■ TASK: Find the string "value" in the records. Copy every line it appears in.

■ Records from a dataset:
'''

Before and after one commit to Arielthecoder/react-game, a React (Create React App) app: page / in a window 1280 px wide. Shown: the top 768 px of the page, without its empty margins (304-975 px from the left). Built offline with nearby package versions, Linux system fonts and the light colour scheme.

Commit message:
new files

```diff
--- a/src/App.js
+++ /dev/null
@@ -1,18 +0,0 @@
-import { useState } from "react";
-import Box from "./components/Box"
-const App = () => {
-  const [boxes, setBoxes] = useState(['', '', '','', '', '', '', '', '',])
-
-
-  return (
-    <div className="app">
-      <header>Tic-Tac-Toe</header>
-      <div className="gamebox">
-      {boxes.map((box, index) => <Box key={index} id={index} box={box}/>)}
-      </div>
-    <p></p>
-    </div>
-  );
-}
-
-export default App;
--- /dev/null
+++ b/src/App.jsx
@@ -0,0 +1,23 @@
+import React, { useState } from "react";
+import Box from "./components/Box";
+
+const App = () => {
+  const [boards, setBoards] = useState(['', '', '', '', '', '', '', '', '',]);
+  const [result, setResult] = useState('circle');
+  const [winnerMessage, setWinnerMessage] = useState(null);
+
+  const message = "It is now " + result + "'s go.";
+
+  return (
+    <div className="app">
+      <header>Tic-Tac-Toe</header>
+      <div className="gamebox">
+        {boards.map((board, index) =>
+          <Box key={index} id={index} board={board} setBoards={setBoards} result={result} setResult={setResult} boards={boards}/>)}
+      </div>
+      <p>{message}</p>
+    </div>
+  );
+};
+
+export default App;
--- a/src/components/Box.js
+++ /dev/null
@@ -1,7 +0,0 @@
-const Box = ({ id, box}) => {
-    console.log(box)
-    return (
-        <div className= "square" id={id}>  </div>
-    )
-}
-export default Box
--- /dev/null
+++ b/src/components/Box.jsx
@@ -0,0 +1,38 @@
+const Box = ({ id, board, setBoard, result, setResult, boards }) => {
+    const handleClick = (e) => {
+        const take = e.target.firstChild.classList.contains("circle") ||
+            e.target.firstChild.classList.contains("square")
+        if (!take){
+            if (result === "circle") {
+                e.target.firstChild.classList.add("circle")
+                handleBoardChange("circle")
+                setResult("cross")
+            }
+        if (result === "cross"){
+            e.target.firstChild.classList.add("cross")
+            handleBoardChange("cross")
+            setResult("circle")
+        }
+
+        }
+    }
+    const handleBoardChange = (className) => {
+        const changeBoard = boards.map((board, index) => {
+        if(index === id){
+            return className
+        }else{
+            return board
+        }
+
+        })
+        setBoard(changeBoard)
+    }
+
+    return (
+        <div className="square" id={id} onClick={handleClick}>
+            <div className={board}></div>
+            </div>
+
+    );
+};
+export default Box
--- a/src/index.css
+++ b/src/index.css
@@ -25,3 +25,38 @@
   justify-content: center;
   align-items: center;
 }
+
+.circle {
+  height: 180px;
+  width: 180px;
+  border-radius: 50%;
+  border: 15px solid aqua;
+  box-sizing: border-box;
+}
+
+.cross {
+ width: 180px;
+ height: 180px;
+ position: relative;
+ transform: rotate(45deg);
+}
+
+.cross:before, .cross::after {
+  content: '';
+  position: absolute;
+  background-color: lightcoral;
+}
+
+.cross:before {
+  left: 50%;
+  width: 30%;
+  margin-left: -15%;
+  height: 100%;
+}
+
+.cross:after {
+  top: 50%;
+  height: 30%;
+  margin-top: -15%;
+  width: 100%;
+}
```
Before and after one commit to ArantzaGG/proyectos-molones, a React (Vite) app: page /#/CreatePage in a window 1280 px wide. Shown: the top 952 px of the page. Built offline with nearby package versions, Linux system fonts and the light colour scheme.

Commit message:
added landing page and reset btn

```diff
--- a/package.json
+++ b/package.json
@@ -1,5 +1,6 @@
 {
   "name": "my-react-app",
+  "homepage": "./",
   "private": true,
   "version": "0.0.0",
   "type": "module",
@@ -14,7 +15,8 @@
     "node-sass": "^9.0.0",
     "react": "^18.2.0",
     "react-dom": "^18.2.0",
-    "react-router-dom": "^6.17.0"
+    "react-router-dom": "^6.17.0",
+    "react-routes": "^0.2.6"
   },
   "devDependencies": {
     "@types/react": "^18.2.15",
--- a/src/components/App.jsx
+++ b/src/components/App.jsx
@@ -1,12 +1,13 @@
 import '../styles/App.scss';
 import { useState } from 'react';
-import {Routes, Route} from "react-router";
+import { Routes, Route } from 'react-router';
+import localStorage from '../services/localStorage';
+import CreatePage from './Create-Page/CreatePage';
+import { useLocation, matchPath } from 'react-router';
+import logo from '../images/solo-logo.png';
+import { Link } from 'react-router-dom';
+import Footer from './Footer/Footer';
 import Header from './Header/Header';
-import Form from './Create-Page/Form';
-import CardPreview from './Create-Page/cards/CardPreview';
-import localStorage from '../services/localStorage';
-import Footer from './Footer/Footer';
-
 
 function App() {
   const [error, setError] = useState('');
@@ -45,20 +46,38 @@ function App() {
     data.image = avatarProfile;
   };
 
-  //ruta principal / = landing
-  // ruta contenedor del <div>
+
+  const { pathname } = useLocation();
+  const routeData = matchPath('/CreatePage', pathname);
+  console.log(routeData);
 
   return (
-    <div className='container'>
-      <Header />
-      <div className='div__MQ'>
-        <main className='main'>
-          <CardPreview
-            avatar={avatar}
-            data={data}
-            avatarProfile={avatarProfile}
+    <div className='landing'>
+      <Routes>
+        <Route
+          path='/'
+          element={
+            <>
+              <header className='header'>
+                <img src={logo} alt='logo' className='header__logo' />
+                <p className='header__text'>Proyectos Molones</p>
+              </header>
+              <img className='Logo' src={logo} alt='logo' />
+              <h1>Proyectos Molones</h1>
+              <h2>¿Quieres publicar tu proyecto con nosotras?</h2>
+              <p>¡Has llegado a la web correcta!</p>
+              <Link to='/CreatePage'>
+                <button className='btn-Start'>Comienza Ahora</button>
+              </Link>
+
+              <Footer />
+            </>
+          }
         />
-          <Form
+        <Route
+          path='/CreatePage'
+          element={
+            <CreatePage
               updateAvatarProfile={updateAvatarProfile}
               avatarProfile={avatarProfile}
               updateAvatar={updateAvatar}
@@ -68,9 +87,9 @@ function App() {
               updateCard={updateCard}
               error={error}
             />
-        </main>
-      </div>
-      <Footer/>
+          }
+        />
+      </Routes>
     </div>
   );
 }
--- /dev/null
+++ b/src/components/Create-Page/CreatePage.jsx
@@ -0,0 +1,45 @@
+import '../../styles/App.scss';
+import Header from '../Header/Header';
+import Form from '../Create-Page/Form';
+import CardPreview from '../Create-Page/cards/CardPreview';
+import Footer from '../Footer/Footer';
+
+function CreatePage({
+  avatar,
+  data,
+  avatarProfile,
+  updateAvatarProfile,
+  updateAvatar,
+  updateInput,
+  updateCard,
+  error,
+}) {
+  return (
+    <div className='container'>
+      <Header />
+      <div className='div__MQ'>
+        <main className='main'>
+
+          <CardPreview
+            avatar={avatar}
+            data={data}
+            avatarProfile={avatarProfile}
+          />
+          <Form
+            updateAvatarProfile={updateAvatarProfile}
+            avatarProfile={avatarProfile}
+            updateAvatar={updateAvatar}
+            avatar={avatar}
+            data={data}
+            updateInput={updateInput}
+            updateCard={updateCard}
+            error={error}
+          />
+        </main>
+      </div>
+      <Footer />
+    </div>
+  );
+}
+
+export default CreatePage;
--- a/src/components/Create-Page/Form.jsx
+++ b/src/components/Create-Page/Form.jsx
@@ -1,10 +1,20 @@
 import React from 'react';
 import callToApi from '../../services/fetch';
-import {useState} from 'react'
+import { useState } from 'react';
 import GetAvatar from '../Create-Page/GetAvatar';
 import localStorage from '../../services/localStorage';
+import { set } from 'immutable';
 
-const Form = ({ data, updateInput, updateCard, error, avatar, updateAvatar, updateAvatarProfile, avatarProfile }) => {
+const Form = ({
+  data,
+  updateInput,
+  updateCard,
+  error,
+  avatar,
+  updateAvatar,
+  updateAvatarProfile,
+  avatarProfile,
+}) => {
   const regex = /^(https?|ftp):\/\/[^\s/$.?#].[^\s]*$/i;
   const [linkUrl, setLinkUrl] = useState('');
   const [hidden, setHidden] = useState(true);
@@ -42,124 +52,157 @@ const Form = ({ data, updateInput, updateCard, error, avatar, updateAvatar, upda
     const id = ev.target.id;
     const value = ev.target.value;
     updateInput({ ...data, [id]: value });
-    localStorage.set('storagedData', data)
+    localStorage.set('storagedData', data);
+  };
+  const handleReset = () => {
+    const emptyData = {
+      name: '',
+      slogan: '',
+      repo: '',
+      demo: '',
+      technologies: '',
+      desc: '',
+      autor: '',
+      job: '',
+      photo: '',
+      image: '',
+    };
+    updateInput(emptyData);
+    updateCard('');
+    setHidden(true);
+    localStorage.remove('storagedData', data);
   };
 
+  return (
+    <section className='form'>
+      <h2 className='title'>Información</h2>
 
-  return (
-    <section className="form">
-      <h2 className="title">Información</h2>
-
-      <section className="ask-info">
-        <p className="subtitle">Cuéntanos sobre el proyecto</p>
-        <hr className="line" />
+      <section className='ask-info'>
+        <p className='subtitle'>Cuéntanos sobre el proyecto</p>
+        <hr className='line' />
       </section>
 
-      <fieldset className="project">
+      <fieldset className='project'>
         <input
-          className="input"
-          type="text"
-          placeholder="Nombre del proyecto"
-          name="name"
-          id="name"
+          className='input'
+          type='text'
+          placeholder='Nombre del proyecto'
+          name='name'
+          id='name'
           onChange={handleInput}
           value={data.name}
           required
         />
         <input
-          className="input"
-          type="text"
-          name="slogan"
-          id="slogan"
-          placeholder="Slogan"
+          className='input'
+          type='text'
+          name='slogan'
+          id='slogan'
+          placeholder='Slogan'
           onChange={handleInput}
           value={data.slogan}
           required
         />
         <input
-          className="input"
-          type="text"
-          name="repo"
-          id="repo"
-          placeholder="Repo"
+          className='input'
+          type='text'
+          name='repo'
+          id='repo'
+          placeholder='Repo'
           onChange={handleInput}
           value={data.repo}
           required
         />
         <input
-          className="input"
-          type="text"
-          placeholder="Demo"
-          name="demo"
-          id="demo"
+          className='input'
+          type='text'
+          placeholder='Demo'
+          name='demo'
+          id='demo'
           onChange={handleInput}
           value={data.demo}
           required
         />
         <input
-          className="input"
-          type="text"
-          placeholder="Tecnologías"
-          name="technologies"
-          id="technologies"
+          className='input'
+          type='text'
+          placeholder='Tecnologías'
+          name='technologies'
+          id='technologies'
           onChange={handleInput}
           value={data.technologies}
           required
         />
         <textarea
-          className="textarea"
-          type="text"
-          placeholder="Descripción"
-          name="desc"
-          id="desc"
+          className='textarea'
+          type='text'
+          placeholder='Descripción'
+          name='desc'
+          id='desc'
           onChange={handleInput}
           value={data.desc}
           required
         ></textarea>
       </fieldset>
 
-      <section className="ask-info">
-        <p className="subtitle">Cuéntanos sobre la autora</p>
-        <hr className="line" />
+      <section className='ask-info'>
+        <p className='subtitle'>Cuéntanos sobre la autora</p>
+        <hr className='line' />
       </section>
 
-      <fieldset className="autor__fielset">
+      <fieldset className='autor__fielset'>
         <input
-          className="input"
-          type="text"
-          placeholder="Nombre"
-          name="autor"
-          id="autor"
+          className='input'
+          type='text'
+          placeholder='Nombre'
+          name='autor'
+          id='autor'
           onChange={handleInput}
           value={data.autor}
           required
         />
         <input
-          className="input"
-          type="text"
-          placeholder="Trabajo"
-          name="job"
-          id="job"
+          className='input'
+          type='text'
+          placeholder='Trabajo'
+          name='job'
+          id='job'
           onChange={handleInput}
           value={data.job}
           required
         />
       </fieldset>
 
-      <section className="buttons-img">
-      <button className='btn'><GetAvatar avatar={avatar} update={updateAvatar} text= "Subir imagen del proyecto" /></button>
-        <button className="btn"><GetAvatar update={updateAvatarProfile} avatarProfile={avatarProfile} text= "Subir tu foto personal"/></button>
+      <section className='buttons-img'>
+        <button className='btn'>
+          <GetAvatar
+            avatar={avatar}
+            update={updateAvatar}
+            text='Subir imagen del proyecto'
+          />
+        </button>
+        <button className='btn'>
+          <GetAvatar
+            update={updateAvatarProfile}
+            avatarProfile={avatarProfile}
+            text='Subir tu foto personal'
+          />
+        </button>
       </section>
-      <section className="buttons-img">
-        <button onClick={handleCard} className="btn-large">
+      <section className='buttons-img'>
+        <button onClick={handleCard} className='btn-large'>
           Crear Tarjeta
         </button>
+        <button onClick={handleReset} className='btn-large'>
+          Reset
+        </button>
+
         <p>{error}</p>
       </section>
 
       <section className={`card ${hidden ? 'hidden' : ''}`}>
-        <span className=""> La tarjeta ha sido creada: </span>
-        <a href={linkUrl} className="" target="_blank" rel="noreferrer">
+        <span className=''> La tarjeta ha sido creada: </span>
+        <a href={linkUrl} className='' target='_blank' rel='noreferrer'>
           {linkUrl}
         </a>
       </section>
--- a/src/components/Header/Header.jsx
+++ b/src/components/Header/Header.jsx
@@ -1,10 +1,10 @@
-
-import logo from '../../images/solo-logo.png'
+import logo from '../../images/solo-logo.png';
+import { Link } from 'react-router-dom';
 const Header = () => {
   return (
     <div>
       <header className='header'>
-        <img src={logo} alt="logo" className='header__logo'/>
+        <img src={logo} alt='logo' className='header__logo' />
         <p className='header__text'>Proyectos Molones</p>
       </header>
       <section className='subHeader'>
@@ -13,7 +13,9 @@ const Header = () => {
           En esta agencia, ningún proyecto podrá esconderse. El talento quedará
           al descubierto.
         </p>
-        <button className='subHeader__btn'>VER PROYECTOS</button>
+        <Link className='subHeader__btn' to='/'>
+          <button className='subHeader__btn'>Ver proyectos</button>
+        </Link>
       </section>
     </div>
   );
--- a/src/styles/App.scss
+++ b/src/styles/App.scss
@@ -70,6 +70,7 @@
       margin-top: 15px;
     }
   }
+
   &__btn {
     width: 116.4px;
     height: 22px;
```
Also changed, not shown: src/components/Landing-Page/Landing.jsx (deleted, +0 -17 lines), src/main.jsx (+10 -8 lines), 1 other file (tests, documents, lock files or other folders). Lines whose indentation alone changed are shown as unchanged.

'''

■ THE ANSWER:
     const value = ev.target.value;
     updateInput({ ...data, [id]: value });
           value={data.name}
           value={data.slogan}
           value={data.repo}
           value={data.demo}
           value={data.technologies}
           value={data.desc}
           value={data.autor}
           value={data.job}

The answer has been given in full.